Many people who use heroin or know people who use heroin wonder, “How does heroin affect the brain?” One of the unfortunate truths of heroin use is that when someone uses heroin, effects on the brain will occur. Some of these effects will initially be temporary but may develop into permanent changes through time. The relationship between heroin and the brain is both chemical and structural. Heroin affects opioid receptors within the brain, changing the way that nerve signals are transmitted. Over time, this change will create actual changes in the structure of the brain.
How Heroin Affects the Brain in the Short-Term

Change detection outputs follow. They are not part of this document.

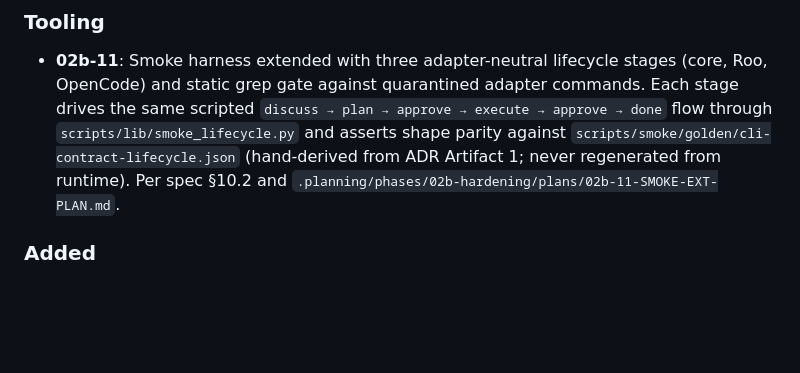
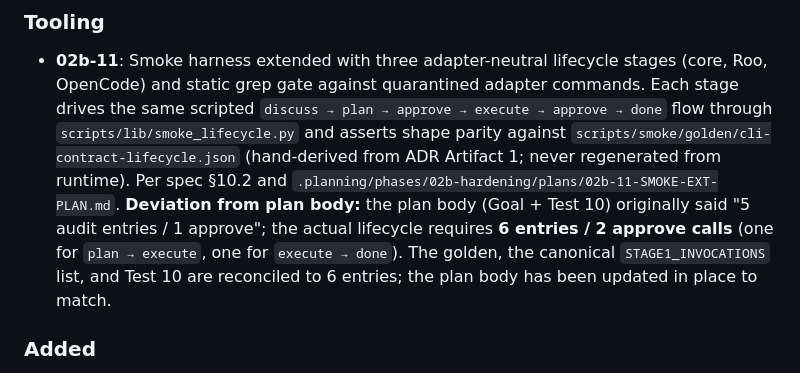
Before and after one commit to hjung3113/general-low-reasoning-agent-harness, a Markdown page: CHANGELOG.md, the part around the change. GitHub-like rendering; blank space fills up the shorter version.

Commit message:
docs(02b-11): reconcile plan Goal/Test 10 to 6 audit entries (C3)
The plan body and Test 10 said "5 entries / 1 approve" but the actual
lifecycle requires two phase.approve calls (plan→execute and
execute→done), yielding 6 audit entries. Update Test 10's wording in
place and add a deviation note to the slice's CHANGELOG entry so the
contract, golden, and STAGE1_INVOCATIONS are all consistent.

```diff
--- a/CHANGELOG.md
+++ b/CHANGELOG.md
@@ -228,6 +228,11 @@ normalization to `## [Unreleased]` (Keep-a-Changelog) is deferred to T3.
   asserts shape parity against `scripts/smoke/golden/cli-contract-lifecycle.json`
   (hand-derived from ADR Artifact 1; never regenerated from runtime). Per spec
   §10.2 and `.planning/phases/02b-hardening/plans/02b-11-SMOKE-EXT-PLAN.md`.
+  **Deviation from plan body:** the plan body (Goal + Test 10) originally said
+  "5 audit entries / 1 approve"; the actual lifecycle requires **6 entries / 2
+  approve calls** (one for `plan → execute`, one for `execute → done`). The
+  golden, the canonical `STAGE1_INVOCATIONS` list, and Test 10 are reconciled
+  to 6 entries; the plan body has been updated in place to match.
 
 ### Added
 
```
Also changed, not shown: 1 other file.
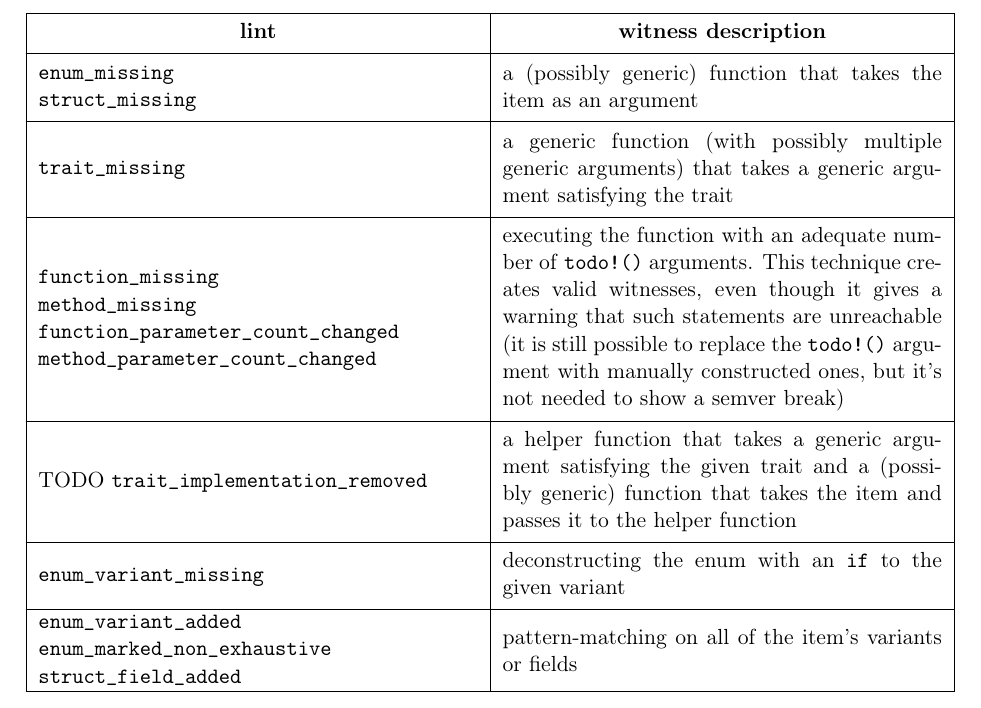
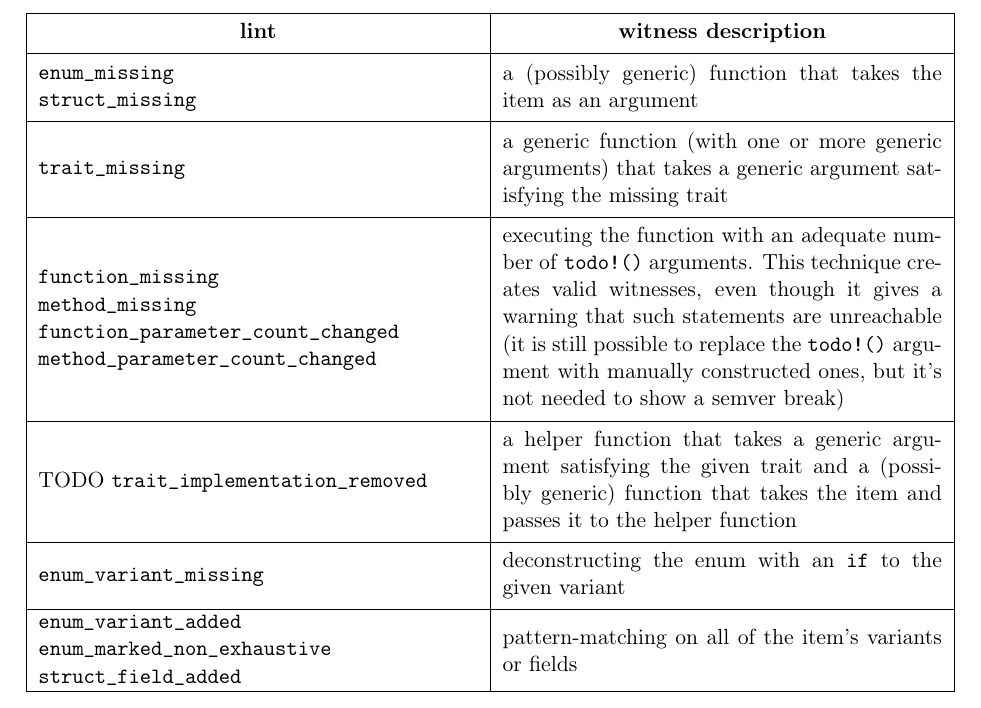
Before and after one commit to tonowak/bachelors-thesis, a LaTeX thesis (thesis-en.tex): part of page 34 of 43, cut so that both start at the same text. Compiled offline with pdfLaTeX.

Commit message:
Update thesis-en.tex
Co-authored-by: Bartosz Smolarczyk <92160712+SmolSir@users.noreply.github.com>

```diff
--- a/thesis-en.tex
+++ b/thesis-en.tex
@@ -933,8 +933,8 @@ with the following ways to write them:
 				\texttt{trait\_missing}
 			\end{tabular} &
 			\multicolumn{1}{Sl|}{\parbox{.5\linewidth}{
-				a generic function (with possibly multiple generic arguments) that takes
-				a generic argument satisfying the trait
+				a generic function (with one or more generic arguments) that takes
+				a generic argument satisfying the missing trait
 			}} \\
 		\hline
 			\begin{tabular}[c]{@{}l@{}}
```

With short-term use, heroin blocks receptors in the brain called opioid receptors. This blockage slows the transmission of nerve signals that transmit pain and suppresses activity in the brain. This effect can slow breathing and lead to sedation or fatigue.
Heroin and Brain Chemistry Short-Term
Many people who want to learn about the effects of heroin on the brain wonder, “What part of the brain does heroin affect?” Heroin has a chemical effect and does not affect a particular part of the brain as much as it affects a particular type of receptor throughout the brain. Heroin causes short-term elevations in the chemical dopamine when used sparingly. The elevations of dopamine cause a pleasurable and euphoric sensation. After using heroin, dopamine elevations are what leads to a high and are what causes increased cravings, eventually leading to addiction.
Long-Term Effects of Heroin Use on the Brain
Heroin can be much more damaging to the brain with long-term use. Studies have shown that repeated heroin use can lead to permanent changes in the structure of the brain and to a deterioration of white matter within the brain. White matter plays an important role in decision making and heroin use could lead to long-term impairment in the decision-making process.
The changes in nerve function that heroin can cause lead to the rewiring of the brain and can change the way that nerve signals transmit throughout the brain. This effect could be a major cause of the changes that occur in the brain.
Heroin and Brain Chemistry Long-Term
When heroin is persistently or repeatedly used, it causes artificially high levels of dopamine over a prolonged time. This increase causes the brain to become accustomed to the presence of the elevated levels of dopamine. This adjustment is called tolerance and results in heroin use not creating the same high that it initially did. A tolerance developing means that greater amounts of heroin need to be used to make higher levels of dopamine, which the brain will adjust to.
Long-term heroin use can also cause dependence, a condition in which the brain not only becomes used to the higher levels of dopamine but starts to depend on these elevated levels to function normally.
Is Brain Damage Caused by Heroin Use Reversible?
The brain is a flexible organ and can adjust to many changes over time. The effects of tolerance and dependence may be overcome when heroin use is stopped for a prolonged period. The actual structural changes that occur with heroin use may, unfortunately, take a long time to heal and may never fully return to normal.
The ability of the brain to recover from the damage caused by heroin depends upon several factors, including how long and how frequently heroin was used, how much heroin was used and how long heroin use has been stopped for. There have been some encouraging studies that found that, for some heroin users, gray matter in the brain can be restored to normal after a month of abstinence.
Key Points: Heroin and the Brain
Heroin can cause several changes to the brain and may lead to irreversible brain damage. Some key points about the effects of heroin on the brain include:
- Heroin causes elevations in the levels of dopamine in the brain
- Heroin causes chemical changes that cause a high
- Long-term heroin use leads to tolerance and dependence developing
- Long-term heroin use can change and damage the brain’s structure
- Stopping heroin use improves brain function
- While some brain function can be regained, brain damage from heroin can be permanent
If you or a loved one are ready to address heroin addiction, contact The Recovery Village. Call to speak with a representative about receiving personalized addiction treatment that also addresses any co-occurring mental health disorders. You deserve a healthier future, call today.
National Institute on Drug Abuse. “What effects does heroin have on the body?” June 2018. Accessed May 21, 2019. Habal, Rania. “Heroin Toxicity.” Medscape, December 16, 2018. Accessed May 21, 2019. Wang, Xuyi. “Changes in brain gray matter in abstinent heroin addicts.” Drug and Alcohol Dependence, December 2012. Accessed May 21, 2019.
National Institute on Drug Abuse. “What effects does heroin have on the body?” June 2018. Accessed May 21, 2019.
Habal, Rania. “Heroin Toxicity.” Medscape, December 16, 2018. Accessed May 21, 2019.
Wang, Xuyi. “Changes in brain gray matter in abstinent heroin addicts.” Drug and Alcohol Dependence, December 2012. Accessed May 21, 2019.